Decades of underinvestment and underbuilding have created a shortage of housing in America that is more dire than previously expected and will require a concerted, long-term nationwide commitment to overcome, according to a new report released by the National Association of Realtors (NAR) and authored by the Rosen Consulting Group. Housing is Critical Infrastructure: Social and Economic Benefits of Building More Housing outlines causes and offers numerous potential solutions for both federal and local-level policymakers to consider, but warns that immediate action must be taken across all levels of government, no matter the approach.
“The state of America’s housing stock…is dire, with a chronic shortage of affordable and available homes [needed to support] the nation’s population,” the report asserts. “A severe lack of new construction and prolonged underinvestment [have led] to an acute shortage of available housing…to the detriment of the health of the public and the economy. The scale of underbuilding and the existing demand-supply gap is enormous…and will require a major national commitment to build more housing of all types.”

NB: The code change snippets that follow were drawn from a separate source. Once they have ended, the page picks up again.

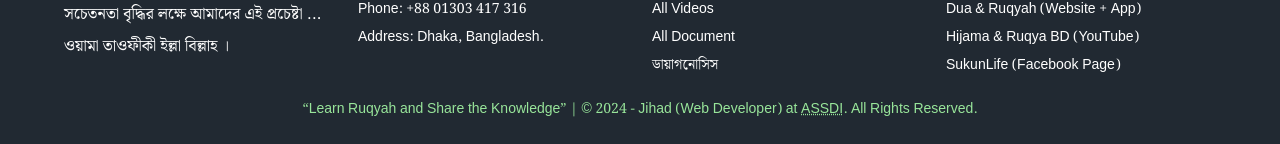
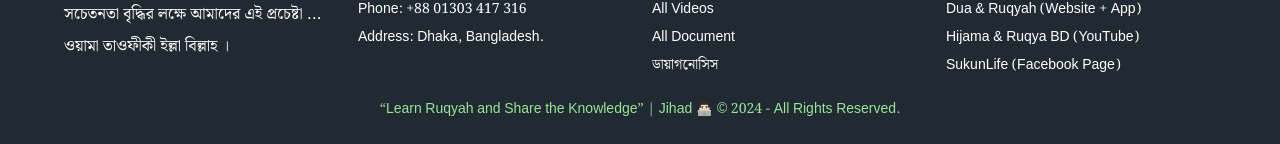
Before and after one commit to Developer-Jihad/Learn-Ruqyah, a Next.js app: page / in a window 1280 px wide. Shown: the part 2383-2527 px from the top of the page. Built offline with nearby package versions, Linux system fonts and the light colour scheme; a web font is replaced by a local one.

Commit message:
[Fixed] Footer and Layout issue soleved

```diff
--- a/app/components/footer.tsx
+++ b/app/components/footer.tsx
@@ -95,12 +95,7 @@ const Footer = () => {
           pt={2}
           textAlign={"center"}
         >
-          <q>Learn Ruqyah and Share the Knowledge</q> | © {currentYear} - Jihad
-          (Web Developer) at{" "}
-          <a target="_blank" href="https://skill.assunnahfoundation.org/">
-            <abbr title="As-Sunnah Skill Development Institute">ASSDI</abbr>
-          </a>
-          . All Rights Reserved.
+          <q>Learn Ruqyah and Share the Knowledge</q> | Jihad 👨🏻‍💻 © {currentYear} - All Rights Reserved.
         </Typography>
       </Container>
     </Box>
--- a/app/layout.tsx
+++ b/app/layout.tsx
@@ -36,7 +36,7 @@ export default function RootLayout({
           <DrawerAppBar />
           {children}
           <Footer />
-          <Box sx={{display: { xs: "block", md: "none" }, height: '50px'}}/>
+          <Box sx={{display: { xs: "block", sm: "none" }, height: '50px'}}/>
           {/* <MobileBottomNav/> */}
         </ThemeToggleProvider>
       </body>
--- a/app/theme.ts
+++ b/app/theme.ts
@@ -84,7 +84,7 @@ const lightTheme = createTheme({
       paper: "#f4f4f4",
     },
     text: {
-      primary: "#333333",
+      primary: "#444",
       secondary: "#555555",
     },
     warning: {
@@ -107,7 +107,7 @@ const darkTheme = createTheme({
       contrastText: "#ffffff",
     },
     background: {
-      default: "#121212",
+      default: "#333",
       paper: "#1e1e1e",
     },
     text: {
```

Growth in America’s housing inventory has slowed significantly since the turn of the century, particularly over the past decade. This trend affects every region of the country, creating what the NAR report calls an “underbuilding gap” of 5.5 to 6.8 million housing units since 2001.
“There is a strong desire for homeownership across this country, but the lack of supply is preventing too many Americans from achieving that dream,” said Lawrence Yun, NAR’s chief economist. “It’s clear from the findings of this report and from the conditions we’ve observed in the market over the past few years that we’ll need to do something dramatic to close this gap.”
Among other, more specific policy recommendations, the report’s authors argue that lawmakers must work to expand access to resources, remove barriers to and incentivize new development, and make housing construction an integral part of a national infrastructure strategy.
“A number of factors from the past 20 years are responsible for the massive housing investment gap we see in America today, but what’s important now is that we find solutions that will get us out of this crisis and provide more stability in future markets,” said NAR President Charlie Oppler, who noted adequate increases in housing construction this decade would add an estimated 2.8 million American jobs and $50 billion in new, nationwide tax revenue. “Additional public funding and policy incentives for construction will very clearly provide huge benefits to our nation’s economy, and our work to close this gap will be particularly impactful for lower-income households, households of color and millennials.”